Halvorssen is a little more optimistic. In his view, the movie is more than just an example of what Tuttle and his cohorts can accomplish. “We were hoping that the film could be sent to Cannes,” he told me, “but unfortunately the Cannes Film Festival changed its rules and now only films 15 minutes or less qualify for their short film competition.…Venice could be great; Toronto has a problem….All short films that can be submitted must be Canadian films. So it looks like it’s going to be Sundance.” That means a submission date of 2009, but Halvorssen doesn’t mind. “As people keep learning about this industry,” he pointed out, “things take time.”
Time, and a lot of luck. Last year, 5,107 short films were submitted to the Sundance Film Festival. Only 83 were selected to screen – fewer than 2 percent. The payoffs are great, however. Consider the story of Wes Anderson. His debut feature, Bottle Rocket, began its life as a Sundance short; without that short, and the subsequent feature it inspired, Anderson might not have gone on to direct Rushmore, The Royal Tenenbaums, or any of the other films for which he’s become so well known.

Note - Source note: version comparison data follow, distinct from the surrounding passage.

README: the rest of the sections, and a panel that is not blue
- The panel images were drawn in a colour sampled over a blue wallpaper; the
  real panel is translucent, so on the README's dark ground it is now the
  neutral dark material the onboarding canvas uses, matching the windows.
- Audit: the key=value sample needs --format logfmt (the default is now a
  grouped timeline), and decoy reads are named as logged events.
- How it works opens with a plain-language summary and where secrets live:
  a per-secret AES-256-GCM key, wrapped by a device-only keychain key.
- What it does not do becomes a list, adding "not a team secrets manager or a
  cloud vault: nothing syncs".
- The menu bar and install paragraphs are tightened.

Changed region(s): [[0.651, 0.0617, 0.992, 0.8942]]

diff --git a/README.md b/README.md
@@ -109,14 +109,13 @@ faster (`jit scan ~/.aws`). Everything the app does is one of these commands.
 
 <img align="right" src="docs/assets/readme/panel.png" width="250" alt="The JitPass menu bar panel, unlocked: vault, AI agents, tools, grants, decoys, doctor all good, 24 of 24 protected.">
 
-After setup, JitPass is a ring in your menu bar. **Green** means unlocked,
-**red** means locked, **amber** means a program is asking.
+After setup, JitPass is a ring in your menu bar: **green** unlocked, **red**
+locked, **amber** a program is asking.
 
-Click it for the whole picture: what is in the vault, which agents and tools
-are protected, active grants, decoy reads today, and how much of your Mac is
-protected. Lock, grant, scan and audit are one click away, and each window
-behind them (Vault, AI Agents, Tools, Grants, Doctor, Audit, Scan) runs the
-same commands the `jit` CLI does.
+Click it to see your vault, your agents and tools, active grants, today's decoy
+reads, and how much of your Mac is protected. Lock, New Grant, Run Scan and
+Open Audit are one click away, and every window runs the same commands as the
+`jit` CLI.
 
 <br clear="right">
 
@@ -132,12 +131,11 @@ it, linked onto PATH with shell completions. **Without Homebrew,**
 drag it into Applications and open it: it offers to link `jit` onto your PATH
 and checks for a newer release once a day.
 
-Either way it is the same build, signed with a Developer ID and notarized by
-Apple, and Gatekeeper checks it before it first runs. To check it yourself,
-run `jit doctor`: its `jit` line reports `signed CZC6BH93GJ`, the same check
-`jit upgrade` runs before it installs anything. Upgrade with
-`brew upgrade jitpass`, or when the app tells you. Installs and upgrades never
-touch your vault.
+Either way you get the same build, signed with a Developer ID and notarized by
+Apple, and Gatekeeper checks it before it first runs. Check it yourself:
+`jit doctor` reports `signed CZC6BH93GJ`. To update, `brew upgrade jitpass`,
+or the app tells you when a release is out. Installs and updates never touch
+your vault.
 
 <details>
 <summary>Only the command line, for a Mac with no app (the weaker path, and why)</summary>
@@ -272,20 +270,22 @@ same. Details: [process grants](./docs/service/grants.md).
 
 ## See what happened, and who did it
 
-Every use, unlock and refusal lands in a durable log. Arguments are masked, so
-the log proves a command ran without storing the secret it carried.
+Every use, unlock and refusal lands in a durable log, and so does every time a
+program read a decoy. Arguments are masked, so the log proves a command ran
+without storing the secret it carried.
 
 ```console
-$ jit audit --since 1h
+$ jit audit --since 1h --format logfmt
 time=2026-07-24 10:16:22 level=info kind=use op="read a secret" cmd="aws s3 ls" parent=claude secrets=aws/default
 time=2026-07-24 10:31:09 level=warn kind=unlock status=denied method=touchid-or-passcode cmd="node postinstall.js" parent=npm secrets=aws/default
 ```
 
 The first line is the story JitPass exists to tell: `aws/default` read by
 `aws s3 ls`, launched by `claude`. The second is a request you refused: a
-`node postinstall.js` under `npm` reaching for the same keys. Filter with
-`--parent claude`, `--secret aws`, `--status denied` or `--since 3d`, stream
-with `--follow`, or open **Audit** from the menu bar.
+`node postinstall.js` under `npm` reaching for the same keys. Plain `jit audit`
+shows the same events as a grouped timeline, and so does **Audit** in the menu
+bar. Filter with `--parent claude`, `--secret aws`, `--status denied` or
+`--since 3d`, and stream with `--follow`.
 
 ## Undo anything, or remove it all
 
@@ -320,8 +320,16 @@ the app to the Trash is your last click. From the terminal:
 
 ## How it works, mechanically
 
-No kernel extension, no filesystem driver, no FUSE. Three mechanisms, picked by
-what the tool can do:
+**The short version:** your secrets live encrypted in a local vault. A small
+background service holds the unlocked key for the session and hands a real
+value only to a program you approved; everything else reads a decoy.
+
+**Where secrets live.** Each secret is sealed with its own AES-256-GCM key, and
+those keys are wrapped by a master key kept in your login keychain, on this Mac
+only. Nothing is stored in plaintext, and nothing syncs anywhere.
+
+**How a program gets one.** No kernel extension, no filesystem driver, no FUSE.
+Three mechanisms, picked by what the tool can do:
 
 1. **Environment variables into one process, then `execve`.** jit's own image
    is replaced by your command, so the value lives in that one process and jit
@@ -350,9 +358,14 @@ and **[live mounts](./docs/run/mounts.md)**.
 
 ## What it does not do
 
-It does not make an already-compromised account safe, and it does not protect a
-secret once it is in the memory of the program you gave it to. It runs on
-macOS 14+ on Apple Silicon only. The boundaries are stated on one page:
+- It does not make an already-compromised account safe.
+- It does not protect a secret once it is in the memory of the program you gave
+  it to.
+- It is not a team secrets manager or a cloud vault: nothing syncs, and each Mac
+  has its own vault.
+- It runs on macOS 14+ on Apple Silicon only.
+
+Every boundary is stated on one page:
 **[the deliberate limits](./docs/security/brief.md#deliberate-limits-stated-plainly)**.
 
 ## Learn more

In the end, Tuttle and Halvorssen are pursuing a time-honored, but often difficult, path for aspiring Hollywood hands. Successful short films put filmmakers’ names in circulation – and, with the right combination of luck and self-promotion, get their work seen by the right people. As Peter Bradshaw, the Guardian’s film critic explained on his blog, “short films get shown in their hundreds and thousands at festivals” and “serve as that most yearned-for of things, a ‘calling card’ for their entry into the profession. But despite the fact that they are often brilliant, they don’t show up on the culture radar.”
In the end, Harrison Bergeron will likely share the same fate. Short of a concerted effort on your part to seek out the film when it hits the festival circuit some time next year, you’ll never see it. This isn’t your fault, or the fault of its creators. It’s simply the way it is. But if you start seeing names like Chandler Tuttle, Russel Taylor, or Tony Tharae popping up when the credits roll at your local multiplex, remember where they got their first break.
–Sonny Bunch is an assistant editor at The Weekly Standard and a Doublethink Online blogger.
(This piece appears in the Spring 2008 issue of Doublethink. Still from Harrison Bergeron courtesy the Moving Picture Institute.)
Source: AFF Doublethink Online | Andrew Stiles
Source: AFF Doublethink Online | Kathlyn Ehl